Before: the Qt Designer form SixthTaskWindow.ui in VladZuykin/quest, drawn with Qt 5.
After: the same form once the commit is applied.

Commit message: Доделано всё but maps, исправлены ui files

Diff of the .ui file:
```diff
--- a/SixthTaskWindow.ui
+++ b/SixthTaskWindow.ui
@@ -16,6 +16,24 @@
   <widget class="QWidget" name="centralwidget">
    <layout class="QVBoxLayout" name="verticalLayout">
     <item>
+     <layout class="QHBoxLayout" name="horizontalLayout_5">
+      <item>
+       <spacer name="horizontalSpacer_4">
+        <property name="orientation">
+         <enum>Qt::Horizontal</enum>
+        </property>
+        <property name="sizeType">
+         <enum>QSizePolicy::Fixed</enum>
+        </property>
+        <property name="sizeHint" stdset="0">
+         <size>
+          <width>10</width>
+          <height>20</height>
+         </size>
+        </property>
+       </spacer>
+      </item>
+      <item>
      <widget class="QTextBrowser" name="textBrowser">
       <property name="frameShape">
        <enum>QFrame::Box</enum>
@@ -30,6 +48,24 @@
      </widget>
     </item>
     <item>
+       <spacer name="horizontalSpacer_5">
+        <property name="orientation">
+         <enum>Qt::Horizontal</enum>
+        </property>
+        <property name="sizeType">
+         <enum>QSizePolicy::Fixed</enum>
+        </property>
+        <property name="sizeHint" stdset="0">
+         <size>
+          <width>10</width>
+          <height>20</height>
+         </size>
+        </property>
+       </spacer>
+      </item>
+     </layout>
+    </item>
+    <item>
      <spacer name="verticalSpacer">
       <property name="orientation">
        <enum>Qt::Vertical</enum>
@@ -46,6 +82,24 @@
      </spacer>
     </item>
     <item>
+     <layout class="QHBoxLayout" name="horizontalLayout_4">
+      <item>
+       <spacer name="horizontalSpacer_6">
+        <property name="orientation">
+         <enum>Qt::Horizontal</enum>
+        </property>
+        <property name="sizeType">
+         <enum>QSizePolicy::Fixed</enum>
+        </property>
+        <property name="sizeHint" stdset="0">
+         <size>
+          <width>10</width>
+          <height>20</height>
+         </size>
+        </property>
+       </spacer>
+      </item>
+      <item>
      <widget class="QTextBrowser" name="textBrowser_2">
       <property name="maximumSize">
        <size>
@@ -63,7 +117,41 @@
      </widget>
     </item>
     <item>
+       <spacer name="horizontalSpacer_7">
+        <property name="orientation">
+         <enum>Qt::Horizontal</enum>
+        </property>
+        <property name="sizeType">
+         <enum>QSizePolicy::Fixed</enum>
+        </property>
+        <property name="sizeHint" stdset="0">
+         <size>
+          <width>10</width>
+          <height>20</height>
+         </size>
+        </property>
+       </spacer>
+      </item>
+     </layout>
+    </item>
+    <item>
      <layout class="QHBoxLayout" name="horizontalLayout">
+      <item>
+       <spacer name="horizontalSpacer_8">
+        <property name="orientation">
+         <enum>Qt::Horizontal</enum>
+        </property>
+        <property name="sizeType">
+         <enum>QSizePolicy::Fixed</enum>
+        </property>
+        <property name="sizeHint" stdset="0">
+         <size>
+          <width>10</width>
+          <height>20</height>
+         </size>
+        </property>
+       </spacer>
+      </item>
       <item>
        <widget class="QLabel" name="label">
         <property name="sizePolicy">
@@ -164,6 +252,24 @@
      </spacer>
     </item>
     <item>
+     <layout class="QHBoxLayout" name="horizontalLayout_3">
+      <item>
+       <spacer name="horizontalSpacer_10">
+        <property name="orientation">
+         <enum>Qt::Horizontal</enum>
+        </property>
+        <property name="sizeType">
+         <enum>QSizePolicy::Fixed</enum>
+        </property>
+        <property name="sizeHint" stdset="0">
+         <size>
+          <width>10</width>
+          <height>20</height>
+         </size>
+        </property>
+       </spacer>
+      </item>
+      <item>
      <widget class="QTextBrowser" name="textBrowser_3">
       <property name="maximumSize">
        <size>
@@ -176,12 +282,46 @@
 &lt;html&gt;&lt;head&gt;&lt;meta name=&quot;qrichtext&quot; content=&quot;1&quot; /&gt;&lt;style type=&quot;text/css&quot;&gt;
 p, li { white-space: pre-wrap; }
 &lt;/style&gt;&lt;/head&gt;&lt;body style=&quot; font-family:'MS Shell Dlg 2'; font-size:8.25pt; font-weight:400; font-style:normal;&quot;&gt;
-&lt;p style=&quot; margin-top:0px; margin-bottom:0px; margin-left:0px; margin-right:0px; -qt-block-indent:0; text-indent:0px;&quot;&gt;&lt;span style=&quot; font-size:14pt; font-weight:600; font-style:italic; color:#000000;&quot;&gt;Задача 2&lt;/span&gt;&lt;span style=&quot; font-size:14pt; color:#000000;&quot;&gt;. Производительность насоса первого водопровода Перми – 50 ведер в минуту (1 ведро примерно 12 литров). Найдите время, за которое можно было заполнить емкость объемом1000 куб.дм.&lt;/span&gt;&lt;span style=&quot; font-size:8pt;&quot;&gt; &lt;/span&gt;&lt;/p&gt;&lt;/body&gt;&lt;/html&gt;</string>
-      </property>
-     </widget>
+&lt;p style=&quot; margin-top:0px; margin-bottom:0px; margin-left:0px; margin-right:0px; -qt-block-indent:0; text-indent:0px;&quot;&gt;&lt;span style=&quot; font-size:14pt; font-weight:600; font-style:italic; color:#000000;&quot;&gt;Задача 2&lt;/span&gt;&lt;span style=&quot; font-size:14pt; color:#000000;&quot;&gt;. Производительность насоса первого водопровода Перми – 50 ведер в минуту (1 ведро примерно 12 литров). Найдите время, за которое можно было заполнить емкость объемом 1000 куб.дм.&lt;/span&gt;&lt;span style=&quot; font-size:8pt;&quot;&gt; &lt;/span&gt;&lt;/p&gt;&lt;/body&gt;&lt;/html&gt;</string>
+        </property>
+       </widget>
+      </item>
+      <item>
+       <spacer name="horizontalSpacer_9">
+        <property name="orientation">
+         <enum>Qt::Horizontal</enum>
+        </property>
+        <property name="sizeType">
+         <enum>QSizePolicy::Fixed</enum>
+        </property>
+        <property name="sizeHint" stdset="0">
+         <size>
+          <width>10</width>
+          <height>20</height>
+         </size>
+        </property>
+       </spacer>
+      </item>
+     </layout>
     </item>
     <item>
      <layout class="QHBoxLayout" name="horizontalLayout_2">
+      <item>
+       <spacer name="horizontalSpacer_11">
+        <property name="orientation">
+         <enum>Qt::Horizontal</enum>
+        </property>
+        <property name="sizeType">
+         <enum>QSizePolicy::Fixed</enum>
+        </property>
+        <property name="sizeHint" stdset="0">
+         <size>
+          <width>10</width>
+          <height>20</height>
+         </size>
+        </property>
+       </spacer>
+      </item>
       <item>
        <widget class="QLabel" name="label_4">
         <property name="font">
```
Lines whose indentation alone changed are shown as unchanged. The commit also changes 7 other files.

Goal of the exercise.
Write every record above out again exactly as it stands.

Result for this task.
Before: the Qt Designer form SixthTaskWindow.ui in VladZuykin/quest, drawn with Qt 5.
After: the same form once the commit is applied.

Commit message: Доделано всё but maps, исправлены ui files

Diff of the .ui file:
```diff
--- a/SixthTaskWindow.ui
+++ b/SixthTaskWindow.ui
@@ -16,6 +16,24 @@
   <widget class="QWidget" name="centralwidget">
    <layout class="QVBoxLayout" name="verticalLayout">
     <item>
+     <layout class="QHBoxLayout" name="horizontalLayout_5">
+      <item>
+       <spacer name="horizontalSpacer_4">
+        <property name="orientation">
+         <enum>Qt::Horizontal</enum>
+        </property>
+        <property name="sizeType">
+         <enum>QSizePolicy::Fixed</enum>
+        </property>
+        <property name="sizeHint" stdset="0">
+         <size>
+          <width>10</width>
+          <height>20</height>
+         </size>
+        </property>
+       </spacer>
+      </item>
+      <item>
      <widget class="QTextBrowser" name="textBrowser">
       <property name="frameShape">
        <enum>QFrame::Box</enum>
@@ -30,6 +48,24 @@
      </widget>
     </item>
     <item>
+       <spacer name="horizontalSpacer_5">
+        <property name="orientation">
+         <enum>Qt::Horizontal</enum>
+        </property>
+        <property name="sizeType">
+         <enum>QSizePolicy::Fixed</enum>
+        </property>
+        <property name="sizeHint" stdset="0">
+         <size>
+          <width>10</width>
+          <height>20</height>
+         </size>
+        </property>
+       </spacer>
+      </item>
+     </layout>
+    </item>
+    <item>
      <spacer name="verticalSpacer">
       <property name="orientation">
        <enum>Qt::Vertical</enum>
@@ -46,6 +82,24 @@
      </spacer>
     </item>
     <item>
+     <layout class="QHBoxLayout" name="horizontalLayout_4">
+      <item>
+       <spacer name="horizontalSpacer_6">
+        <property name="orientation">
+         <enum>Qt::Horizontal</enum>
+        </property>
+        <property name="sizeType">
+         <enum>QSizePolicy::Fixed</enum>
+        </property>
+        <property name="sizeHint" stdset="0">
+         <size>
+          <width>10</width>
+          <height>20</height>
+         </size>
+        </property>
+       </spacer>
+      </item>
+      <item>
      <widget class="QTextBrowser" name="textBrowser_2">
       <property name="maximumSize">
        <size>
@@ -63,7 +117,41 @@
      </widget>
     </item>
     <item>
+       <spacer name="horizontalSpacer_7">
+        <property name="orientation">
+         <enum>Qt::Horizontal</enum>
+        </property>
+        <property name="sizeType">
+         <enum>QSizePolicy::Fixed</enum>
+        </property>
+        <property name="sizeHint" stdset="0">
+         <size>
+          <width>10</width>
+          <height>20</height>
+         </size>
+        </property>
+       </spacer>
+      </item>
+     </layout>
+    </item>
+    <item>
      <layout class="QHBoxLayout" name="horizontalLayout">
+      <item>
+       <spacer name="horizontalSpacer_8">
+        <property name="orientation">
+         <enum>Qt::Horizontal</enum>
+        </property>
+        <property name="sizeType">
+         <enum>QSizePolicy::Fixed</enum>
+        </property>
+        <property name="sizeHint" stdset="0">
+         <size>
+          <width>10</width>
+          <height>20</height>
+         </size>
+        </property>
+       </spacer>
+      </item>
       <item>
        <widget class="QLabel" name="label">
         <property name="sizePolicy">
@@ -164,6 +252,24 @@
      </spacer>
     </item>
     <item>
+     <layout class="QHBoxLayout" name="horizontalLayout_3">
+      <item>
+       <spacer name="horizontalSpacer_10">
+        <property name="orientation">
+         <enum>Qt::Horizontal</enum>
+        </property>
+        <property name="sizeType">
+         <enum>QSizePolicy::Fixed</enum>
+        </property>
+        <property name="sizeHint" stdset="0">
+         <size>
+          <width>10</width>
+          <height>20</height>
+         </size>
+        </property>
+       </spacer>
+      </item>
+      <item>
      <widget class="QTextBrowser" name="textBrowser_3">
       <property name="maximumSize">
        <size>
@@ -176,12 +282,46 @@
 &lt;html&gt;&lt;head&gt;&lt;meta name=&quot;qrichtext&quot; content=&quot;1&quot; /&gt;&lt;style type=&quot;text/css&quot;&gt;
 p, li { white-space: pre-wrap; }
 &lt;/style&gt;&lt;/head&gt;&lt;body style=&quot; font-family:'MS Shell Dlg 2'; font-size:8.25pt; font-weight:400; font-style:normal;&quot;&gt;
-&lt;p style=&quot; margin-top:0px; margin-bottom:0px; margin-left:0px; margin-right:0px; -qt-block-indent:0; text-indent:0px;&quot;&gt;&lt;span style=&quot; font-size:14pt; font-weight:600; font-style:italic; color:#000000;&quot;&gt;Задача 2&lt;/span&gt;&lt;span style=&quot; font-size:14pt; color:#000000;&quot;&gt;. Производительность насоса первого водопровода Перми – 50 ведер в минуту (1 ведро примерно 12 литров). Найдите время, за которое можно было заполнить емкость объемом1000 куб.дм.&lt;/span&gt;&lt;span style=&quot; font-size:8pt;&quot;&gt; &lt;/span&gt;&lt;/p&gt;&lt;/body&gt;&lt;/html&gt;</string>
-      </property>
-     </widget>
+&lt;p style=&quot; margin-top:0px; margin-bottom:0px; margin-left:0px; margin-right:0px; -qt-block-indent:0; text-indent:0px;&quot;&gt;&lt;span style=&quot; font-size:14pt; font-weight:600; font-style:italic; color:#000000;&quot;&gt;Задача 2&lt;/span&gt;&lt;span style=&quot; font-size:14pt; color:#000000;&quot;&gt;. Производительность насоса первого водопровода Перми – 50 ведер в минуту (1 ведро примерно 12 литров). Найдите время, за которое можно было заполнить емкость объемом 1000 куб.дм.&lt;/span&gt;&lt;span style=&quot; font-size:8pt;&quot;&gt; &lt;/span&gt;&lt;/p&gt;&lt;/body&gt;&lt;/html&gt;</string>
+        </property>
+       </widget>
+      </item>
+      <item>
+       <spacer name="horizontalSpacer_9">
+        <property name="orientation">
+         <enum>Qt::Horizontal</enum>
+        </property>
+        <property name="sizeType">
+         <enum>QSizePolicy::Fixed</enum>
+        </property>
+        <property name="sizeHint" stdset="0">
+         <size>
+          <width>10</width>
+          <height>20</height>
+         </size>
+        </property>
+       </spacer>
+      </item>
+     </layout>
     </item>
     <item>
      <layout class="QHBoxLayout" name="horizontalLayout_2">
+      <item>
+       <spacer name="horizontalSpacer_11">
+        <property name="orientation">
+         <enum>Qt::Horizontal</enum>
+        </property>
+        <property name="sizeType">
+         <enum>QSizePolicy::Fixed</enum>
+        </property>
+        <property name="sizeHint" stdset="0">
+         <size>
+          <width>10</width>
+          <height>20</height>
+         </size>
+        </property>
+       </spacer>
+      </item>
       <item>
        <widget class="QLabel" name="label_4">
         <property name="font">
```
Lines whose indentation alone changed are shown as unchanged. The commit also changes 7 other files.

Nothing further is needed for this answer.